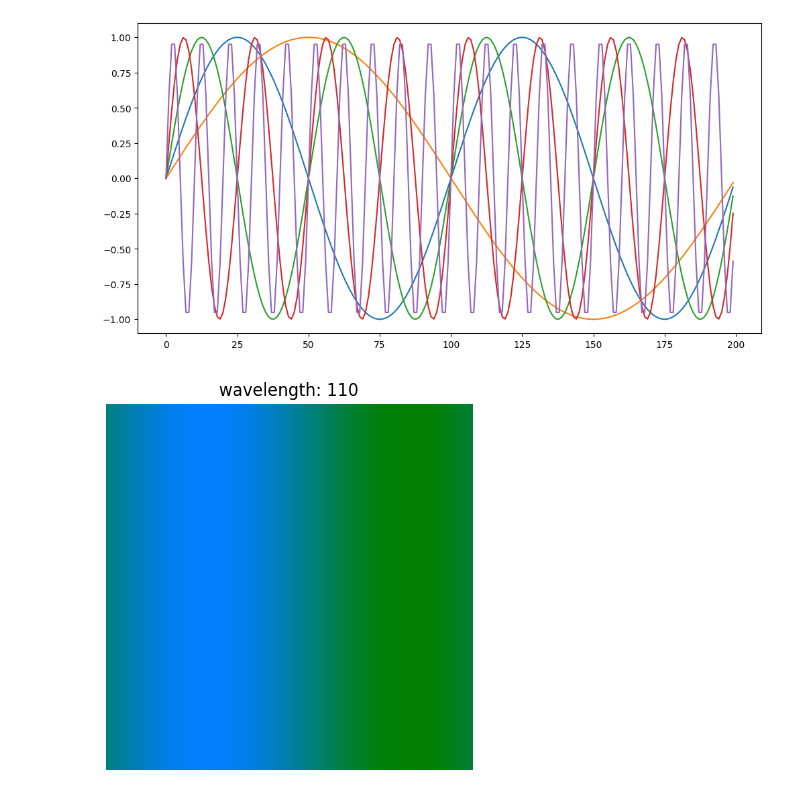
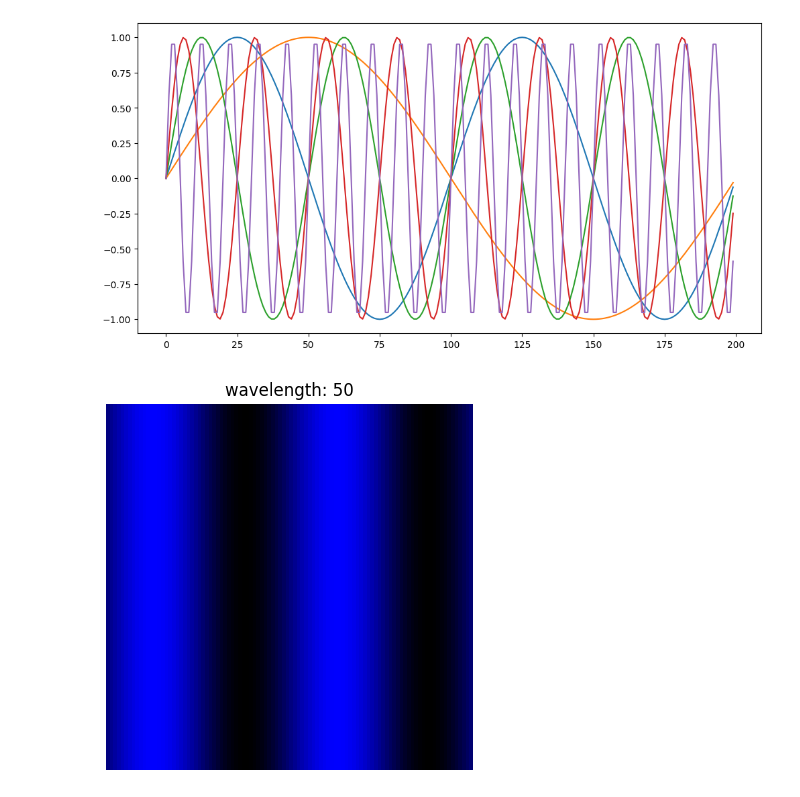
Before and after one commit to giuliabernardinieco/revosim-simulations, a Jupyter notebook: pic-generator.ipynb, the cells around one changed output. Drawn from its saved outputs; the diff is of its cells as text; code cells hidden in the pictures.

```diff
--- a/pic-generator.ipynb
+++ b/pic-generator.ipynb
@@ -40,31 +40,31 @@ plt.show()
 #     plt.savefig(f'1over{num}.png', dpi=100, bbox_inches='tight', pad_inches=0, transparent=True)
 #     plt.close()  # Close the figure to free up resources
 # %%
-numbers = [110]
+numbers = [50]
 num_rows = 2
 num_cols = len(numbers) // num_rows + 1
 
 plt.figure(figsize=(15, 8))
 
 for i, num in enumerate(numbers, start=1):
     x = np.arange(0, 100, 1)
     X, Y = np.meshgrid(x, x)
 
     # Create an array with constant red and green channels and a varying blue channel
     image = np.zeros((100, 100, 3))
     image[:, :, 0] = 0  # Red channel
-    image[:, :, 1] = 0.5  # Green channel
+    image[:, :, 1] = 0  # Green channel
     image[:, :, 2] = (np.sin(2 * np.pi * X / num) + 1)/2  # Varying blue channel
 
     plt.subplot(num_rows, num_cols, i)
     plt.axis('off')
     plt.imshow(image)
     plt.title(f'wavelength: {num}')
 
 plt.tight_layout()
 plt.show()
 # %% [output]
-[figure, old version]
+[figure, new version]
 # %%
 # Generate and save the pics
 
```
Also changed, not shown: parts of 2 cells of this notebook.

● WORK TO COMPLETE: Only lines with the word "numbers" are wanted; pull each of them from the records.

● EXERCISE OUTPUT:
-numbers = [110]
+numbers = [50]
 num_cols = len(numbers) // num_rows + 1
 for i, num in enumerate(numbers, start=1):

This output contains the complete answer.